January 13, 1795 Support and Supplies to Fight Creeks General James Robertson William Blount Robertson writes Gov. Blount on behalf of the Chickasaws who seek support and supplies as they endeavor to fight the Creeks, citing treaty b/w Chickasaws and U.S. stating the Indians are now citizens of the U.S.
October 7, 1795 Receipt of William McClish William McClish [not available] Money received for job of interpreter to Chickasaw Indians.
January 18, 1796 Report on Loss of Contents of Boat, Prices of Goods John Overton David Henley Overton reports that a boat containing goods was lost on the Mississippi River. Notes that some goods intended for the Chickasaws.
May 22, 1796 Land speculation and the western frontier Thomas Dillon James McHenry Dillon describes Tennessee and other western lands, while promoting land speculation and the surefire profits that come with speculating. Dillon mentions peace with Indians, but alludes to White encroachment and aggression.
May 13, 1797 Account of David Smith David Smith William Simmons Smith explains the details of his account.

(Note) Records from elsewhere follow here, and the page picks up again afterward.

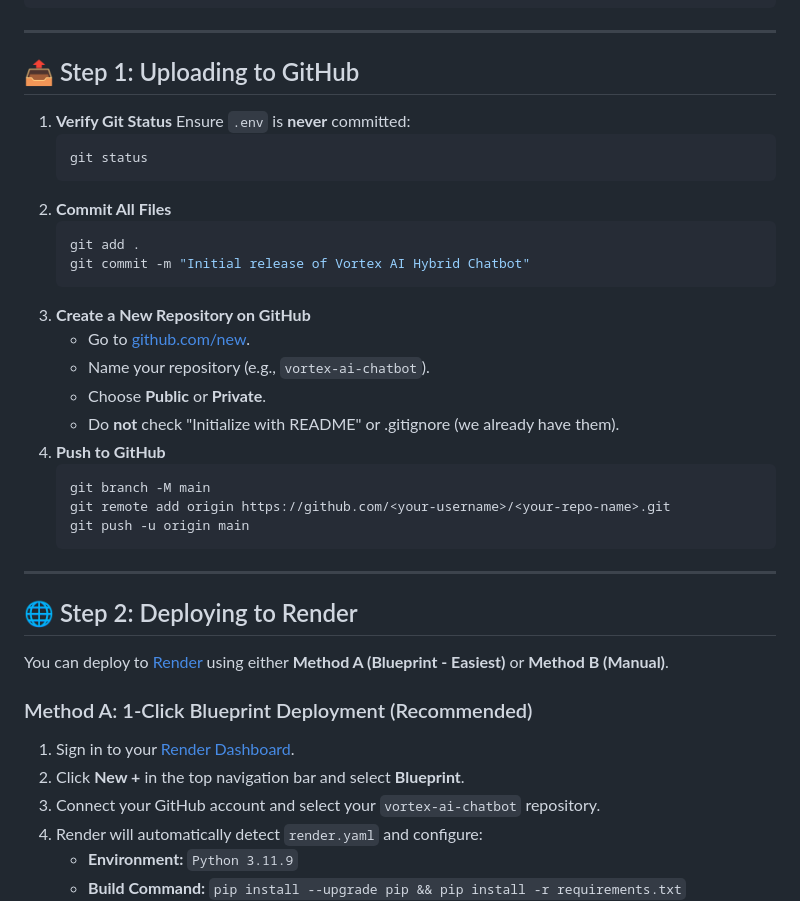
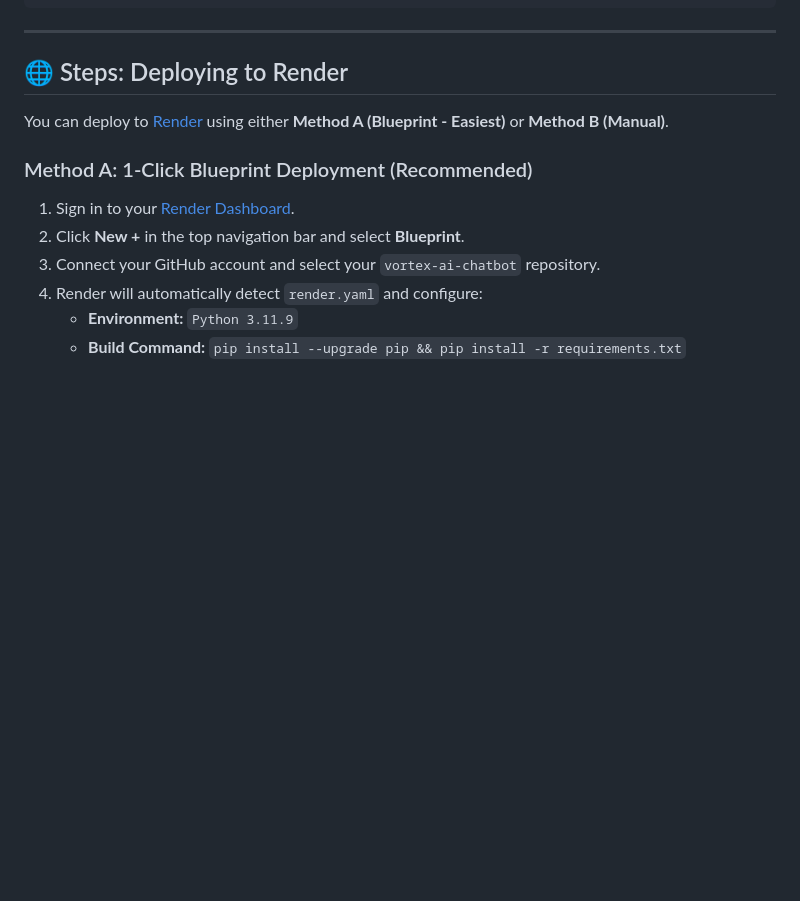
Before and after one commit to shubhampandey-oss/Vortex-AI-Hybrid-FAQ-General-Intelligence-Chatbot, a Markdown page: README.md, the part around the change. Drawn GitHub-style; blank space fills up the shorter version.

````diff
--- a/README.md
+++ b/README.md
@@ -65,33 +65,9 @@
 
 ---
 
-## 📤 Step 1: Uploading to GitHub
 
-1. **Verify Git Status**
-   Ensure `.env` is **never** committed:
-   ```bash
-   git status
-   ```
-2. **Commit All Files**
-   ```bash
-   git add .
-   git commit -m "Initial release of Vortex AI Hybrid Chatbot"
-   ```
-3. **Create a New Repository on GitHub**
-   - Go to [github.com/new](https://github.com/new).
-   - Name your repository (e.g., `vortex-ai-chatbot`).
-   - Choose **Public** or **Private**.
-   - Do **not** check "Initialize with README" or .gitignore (we already have them).
-4. **Push to GitHub**
-   ```bash
-   git branch -M main
-   git remote add origin https://github.com/<your-username>/<your-repo-name>.git
-   git push -u origin main
-   ```
 
----
-
-## 🌐 Step 2: Deploying to Render
+## 🌐 Steps: Deploying to Render
 
 You can deploy to [Render](https://render.com) using either **Method A (Blueprint - Easiest)** or **Method B (Manual)**.
 
````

May 21, 1797 Letter to the Chickasaws Benjamin Hawkins Chickasaw Nation of Indians The author, which is likely Benjamin Hawkins, discusses his plans for boundary surveys, the rejection of an application of a trader, a letter from Piomingo to General Robertson complaining that the Creeks were stealing horses from the Chickasaws, and the claim of George Colbert against the Cherokees regarding payment for "his negroes."

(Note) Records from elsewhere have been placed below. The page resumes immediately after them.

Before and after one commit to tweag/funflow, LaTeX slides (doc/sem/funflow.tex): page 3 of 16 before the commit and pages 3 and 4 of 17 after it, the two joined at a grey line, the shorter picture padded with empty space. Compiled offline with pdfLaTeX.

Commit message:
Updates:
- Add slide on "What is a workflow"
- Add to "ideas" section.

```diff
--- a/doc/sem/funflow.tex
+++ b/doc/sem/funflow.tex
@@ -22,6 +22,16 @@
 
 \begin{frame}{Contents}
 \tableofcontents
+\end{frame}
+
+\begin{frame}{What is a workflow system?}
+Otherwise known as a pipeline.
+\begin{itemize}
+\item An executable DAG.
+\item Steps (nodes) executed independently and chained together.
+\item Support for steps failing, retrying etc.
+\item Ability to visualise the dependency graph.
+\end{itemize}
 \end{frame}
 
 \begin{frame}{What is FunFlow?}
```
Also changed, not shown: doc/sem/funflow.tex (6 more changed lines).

July 1, 1797 [Contract for Providing Supplies to the Indians] Anthony Foster James McHenry This document is enclosed in the letter in which Foster asks Henley to forward the letter he has written to the Secretary of War on the subject of his contract with the government to provide supplies for the Indians. Foster worries that, if supplies are not available, the Indians will think that the government has forsaken them. He assures Henley of the sincerity of his concern in this matter.

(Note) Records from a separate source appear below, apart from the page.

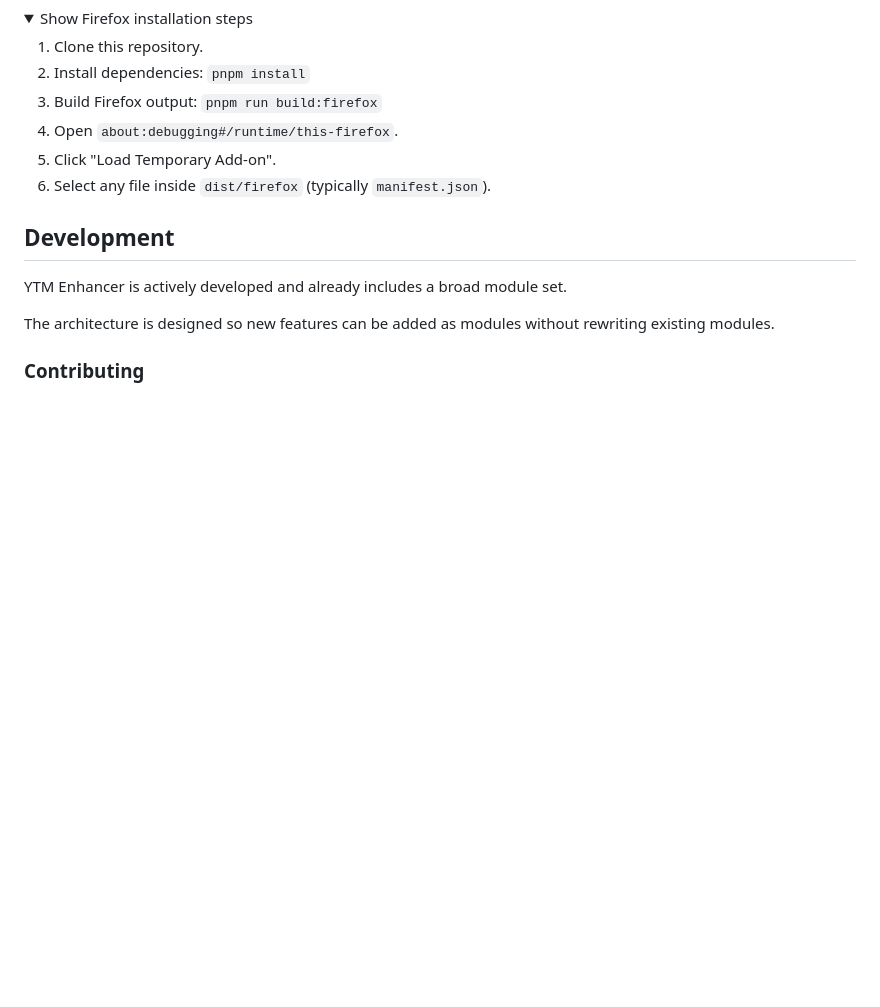
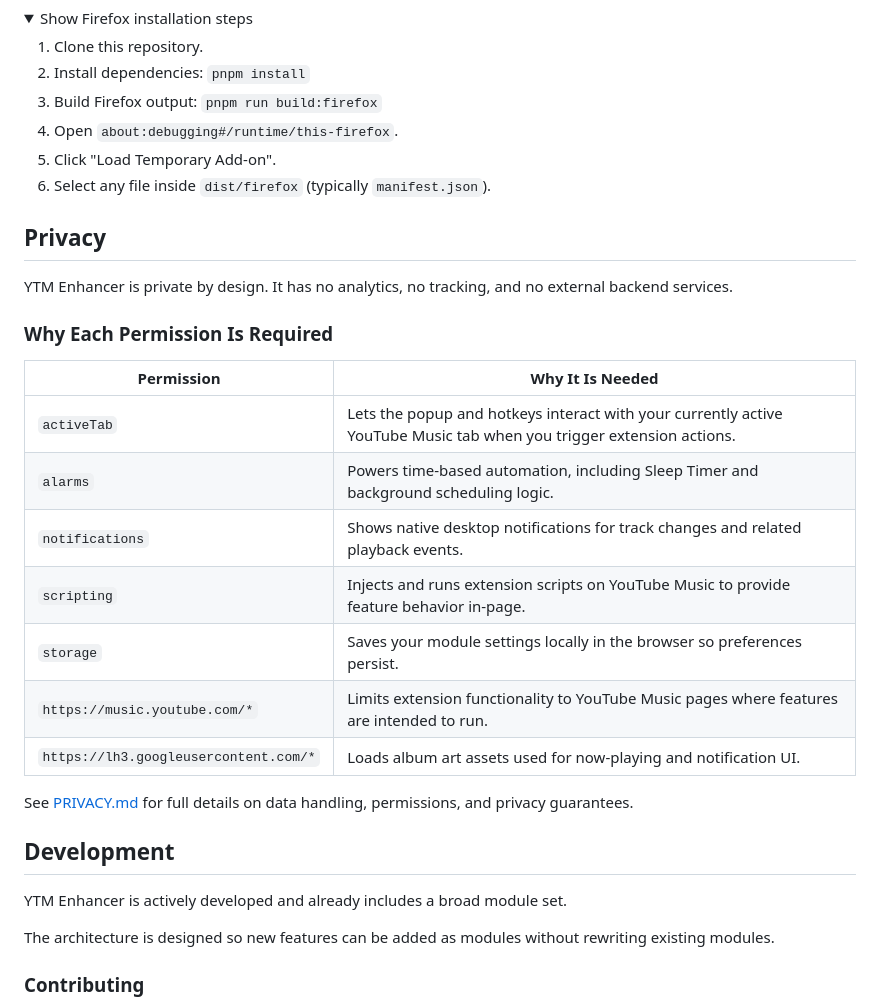
Before and after one commit to gormanity/ytm-enhancer, a Markdown page: README.md, the part around the change. Drawn GitHub-style; folded sections open; blank space fills up the shorter version.

Commit message:
docs: add privacy documentation and permission rationale

```diff
--- a/README.md
+++ b/README.md
@@ -91,6 +91,26 @@ listings are coming soon.
 
 </details>
 
+## Privacy
+
+YTM Enhancer is private by design. It has no analytics, no tracking, and no
+external backend services.
+
+### Why Each Permission Is Required
+
+| Permission                            | Why It Is Needed                                                                                                     |
+| ------------------------------------- | -------------------------------------------------------------------------------------------------------------------- |
+| `activeTab`                           | Lets the popup and hotkeys interact with your currently active YouTube Music tab when you trigger extension actions. |
+| `alarms`                              | Powers time-based automation, including Sleep Timer and background scheduling logic.                                 |
+| `notifications`                       | Shows native desktop notifications for track changes and related playback events.                                    |
+| `scripting`                           | Injects and runs extension scripts on YouTube Music to provide feature behavior in-page.                             |
+| `storage`                             | Saves your module settings locally in the browser so preferences persist.                                            |
+| `https://music.youtube.com/*`         | Limits extension functionality to YouTube Music pages where features are intended to run.                            |
+| `https://lh3.googleusercontent.com/*` | Loads album art assets used for now-playing and notification UI.                                                     |
+
+See [PRIVACY.md](PRIVACY.md) for full details on data handling, permissions, and
+privacy guarantees.
+
 ## Development
 
 YTM Enhancer is actively developed and already includes a broad module set.
```
Also changed, not shown: PRIVACY.md (added, +106 -0 lines).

July 2, 1797 Anthony Foster to David Henley Anthony Foster David Henley No image.
May 21, 1800 Fifty Dollars Reward for Suspects in the Murder of William Shelly William Rickard [not available] This is a printed notice declaring that General Winchester delivered to Rickard a pocketbook proven to be the property of William Shelly, a sergeant of the 3rd Regiment, who is believed to have been murdered by Joseph Hargrove and William Johnson while travelling from Knoxville to Nashville. If these two deserters are found, they should be apprehended and delivered to the headquarters of the 4th...
July 2, 1797 Foster request to Henley to forward letter he has written to the Secretary of War Anthony Foster David Henley Foster asks Henley to forward the letter he has written to the Secretary of War on the subject of his contract with the government to provide supplies for the Indians. Foster worries that, if supplies are not available, the Indians will think that the government has forsaken them. He assures Henley of the sincerity of his concern in this matter.
July 1, 1797 Report from Foster to McHenry: What to do with the goods contracted for sale by government to supply to the Indians? Anthony Foster James McHenry Foster tells McHenry that he is in a quandary regarding what to do with the goods that he had contracted with the government to supply to the Indians. Since the country people have little interest in these goods, Foster says he has little chance of selling them. Since there is no Superintendent to authorize the issuance of the goods to the Indians, they must remain on hand unless the government...